Join Dr Angelo Fraietta as he explores how to make studying astronomy both creative and fun. Angelo recently developed a virtual spacecraft simulator game, where the goal for the player is to navigate their way to various planetary or stellar objects in the sky with a ‘sonified Raspberry Pi’. He developed a software library that allows people to extract astronomical data from scientific catalogues and use this as an input for generating music.
In this workshop, students will learn how to program with HappyBrackets, a Java-based creative coding tool kit, for their physical virtual spacecraft that enables it to simulate a zero-G environment, and to navigate their way to various planets by manipulating the spacecraft in your hands. Students will also learn how easy it is to obtain astronomical data from scientific catalogues and to use this data to algorithmically generate sound or music. The session will conclude when students have the opportunity to generate a personal mobile phone ringtone based upon the stars that were present in the sky at the time and location of their birth.

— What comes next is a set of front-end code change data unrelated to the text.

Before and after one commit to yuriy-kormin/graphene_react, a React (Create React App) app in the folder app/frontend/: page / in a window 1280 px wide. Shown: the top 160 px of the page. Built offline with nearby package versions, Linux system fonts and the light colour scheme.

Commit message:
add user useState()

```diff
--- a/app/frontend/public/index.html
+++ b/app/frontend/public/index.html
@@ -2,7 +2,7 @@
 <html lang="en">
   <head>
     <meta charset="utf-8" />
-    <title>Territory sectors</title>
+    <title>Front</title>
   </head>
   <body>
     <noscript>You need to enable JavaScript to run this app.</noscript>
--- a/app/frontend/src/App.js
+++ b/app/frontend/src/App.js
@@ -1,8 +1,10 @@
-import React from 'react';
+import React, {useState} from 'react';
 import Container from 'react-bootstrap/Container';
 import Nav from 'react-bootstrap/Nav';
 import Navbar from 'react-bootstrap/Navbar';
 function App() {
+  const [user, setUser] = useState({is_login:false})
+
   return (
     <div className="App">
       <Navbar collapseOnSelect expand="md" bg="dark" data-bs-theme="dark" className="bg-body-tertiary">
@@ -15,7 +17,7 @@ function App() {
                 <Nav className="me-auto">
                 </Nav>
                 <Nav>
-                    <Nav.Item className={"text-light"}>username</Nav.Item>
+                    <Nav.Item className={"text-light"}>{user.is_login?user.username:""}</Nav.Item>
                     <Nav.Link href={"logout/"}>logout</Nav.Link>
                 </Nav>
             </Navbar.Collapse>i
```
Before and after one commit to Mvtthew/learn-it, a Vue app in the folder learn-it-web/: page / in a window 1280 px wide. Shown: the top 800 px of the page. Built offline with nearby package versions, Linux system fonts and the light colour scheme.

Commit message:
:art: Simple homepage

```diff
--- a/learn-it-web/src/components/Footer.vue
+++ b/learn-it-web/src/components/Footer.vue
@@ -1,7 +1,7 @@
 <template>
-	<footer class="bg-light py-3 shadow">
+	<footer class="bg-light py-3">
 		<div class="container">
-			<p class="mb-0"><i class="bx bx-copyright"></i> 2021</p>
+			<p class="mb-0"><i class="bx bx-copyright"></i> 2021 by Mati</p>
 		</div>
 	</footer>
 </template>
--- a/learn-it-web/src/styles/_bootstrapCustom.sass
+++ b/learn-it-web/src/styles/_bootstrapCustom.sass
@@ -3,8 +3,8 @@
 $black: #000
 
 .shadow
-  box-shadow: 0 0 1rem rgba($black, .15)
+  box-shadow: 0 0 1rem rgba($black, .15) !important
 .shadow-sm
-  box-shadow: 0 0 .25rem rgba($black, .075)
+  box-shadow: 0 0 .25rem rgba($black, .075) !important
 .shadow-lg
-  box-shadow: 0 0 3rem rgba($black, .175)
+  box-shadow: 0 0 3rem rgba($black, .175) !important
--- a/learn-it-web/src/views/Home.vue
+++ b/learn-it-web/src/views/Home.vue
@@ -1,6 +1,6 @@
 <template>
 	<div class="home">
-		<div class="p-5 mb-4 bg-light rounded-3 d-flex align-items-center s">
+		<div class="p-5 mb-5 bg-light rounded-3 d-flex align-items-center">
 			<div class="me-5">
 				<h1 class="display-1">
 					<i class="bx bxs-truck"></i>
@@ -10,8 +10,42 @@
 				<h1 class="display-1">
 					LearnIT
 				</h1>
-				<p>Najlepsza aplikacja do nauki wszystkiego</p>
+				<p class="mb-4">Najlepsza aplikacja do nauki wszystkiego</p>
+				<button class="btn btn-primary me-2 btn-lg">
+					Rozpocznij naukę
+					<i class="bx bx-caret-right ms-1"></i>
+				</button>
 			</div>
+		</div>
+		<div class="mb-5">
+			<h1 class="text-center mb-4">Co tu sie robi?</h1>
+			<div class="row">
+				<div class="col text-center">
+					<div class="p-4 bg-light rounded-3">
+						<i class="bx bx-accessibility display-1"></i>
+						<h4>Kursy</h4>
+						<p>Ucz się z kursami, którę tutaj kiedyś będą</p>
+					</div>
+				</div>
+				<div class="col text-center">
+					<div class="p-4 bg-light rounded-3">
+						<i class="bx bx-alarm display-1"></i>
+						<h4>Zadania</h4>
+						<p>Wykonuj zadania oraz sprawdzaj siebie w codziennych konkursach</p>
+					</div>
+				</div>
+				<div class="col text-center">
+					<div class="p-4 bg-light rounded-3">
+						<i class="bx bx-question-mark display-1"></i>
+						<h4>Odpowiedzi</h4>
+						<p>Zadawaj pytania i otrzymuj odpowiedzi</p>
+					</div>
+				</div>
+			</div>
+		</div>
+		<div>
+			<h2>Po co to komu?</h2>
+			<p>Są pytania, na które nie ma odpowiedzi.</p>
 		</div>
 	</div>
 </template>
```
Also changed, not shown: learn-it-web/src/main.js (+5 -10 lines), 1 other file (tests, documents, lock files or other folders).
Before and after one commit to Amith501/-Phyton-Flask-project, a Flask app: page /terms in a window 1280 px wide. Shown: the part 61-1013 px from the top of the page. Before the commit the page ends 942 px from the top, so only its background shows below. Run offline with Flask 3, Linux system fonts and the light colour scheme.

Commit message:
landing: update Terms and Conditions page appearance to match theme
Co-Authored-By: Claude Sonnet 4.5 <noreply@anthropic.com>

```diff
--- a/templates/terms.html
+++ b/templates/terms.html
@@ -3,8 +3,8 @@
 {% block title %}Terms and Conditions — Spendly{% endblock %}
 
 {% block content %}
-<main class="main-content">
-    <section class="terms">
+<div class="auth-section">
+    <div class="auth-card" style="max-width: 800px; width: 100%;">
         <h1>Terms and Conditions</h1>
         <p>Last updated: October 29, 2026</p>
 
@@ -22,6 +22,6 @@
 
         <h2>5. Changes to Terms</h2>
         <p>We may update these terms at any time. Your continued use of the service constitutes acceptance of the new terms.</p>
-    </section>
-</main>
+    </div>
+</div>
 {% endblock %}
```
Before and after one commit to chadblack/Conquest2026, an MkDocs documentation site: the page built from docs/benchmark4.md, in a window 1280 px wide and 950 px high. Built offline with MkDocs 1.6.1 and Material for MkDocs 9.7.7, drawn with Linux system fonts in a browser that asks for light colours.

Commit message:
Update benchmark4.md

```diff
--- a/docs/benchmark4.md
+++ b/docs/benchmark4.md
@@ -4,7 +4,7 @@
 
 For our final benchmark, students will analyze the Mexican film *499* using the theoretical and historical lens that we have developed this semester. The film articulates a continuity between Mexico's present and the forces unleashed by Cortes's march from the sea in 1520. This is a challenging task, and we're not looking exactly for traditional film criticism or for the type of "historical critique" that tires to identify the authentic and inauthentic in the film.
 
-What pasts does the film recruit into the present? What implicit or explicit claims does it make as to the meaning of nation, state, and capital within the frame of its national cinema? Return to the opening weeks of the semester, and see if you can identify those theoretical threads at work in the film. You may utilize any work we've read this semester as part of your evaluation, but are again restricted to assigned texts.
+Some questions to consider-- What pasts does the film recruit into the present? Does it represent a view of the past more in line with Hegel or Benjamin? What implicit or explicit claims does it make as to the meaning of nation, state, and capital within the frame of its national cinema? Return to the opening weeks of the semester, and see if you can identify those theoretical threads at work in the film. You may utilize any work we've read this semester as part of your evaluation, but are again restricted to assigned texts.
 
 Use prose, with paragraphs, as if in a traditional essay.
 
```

Dr Angelo Fraietta is a Postdoctoral fellow at Art & Design UNSW Sydney in the Interactive Media Lab. Angelo specialises in the development of interactive software and hardware devices for artistic, academic and industrial use. He recently ran a successful workshop at the Powerhouse Museum where students learned to creatively code their own musical instruments.
Location: Science & Engineering Building - Room B25
Who can attend: The event is suitable for stage 5 and 6 high school students.
The following session times are available:
Friday, 16 August:
Session 1: 10.00am - 12.00pm
Session 2: 1.00pm - 3.00pm
Targeted at Years 9 - 12 Students
Due to limited number of places, a teacher can only bring up to 10 students to attend.
UNSW x NATIONAL SCIENCE WEEK
This talk is part of the program of events UNSW Sydney is presenting for National Science Week.
The UNSW program of events includes talks, tours and events that will reveal the science that blows your mind – from an unexpected method to measure dark matter to the feminist history of the internet. See the full program.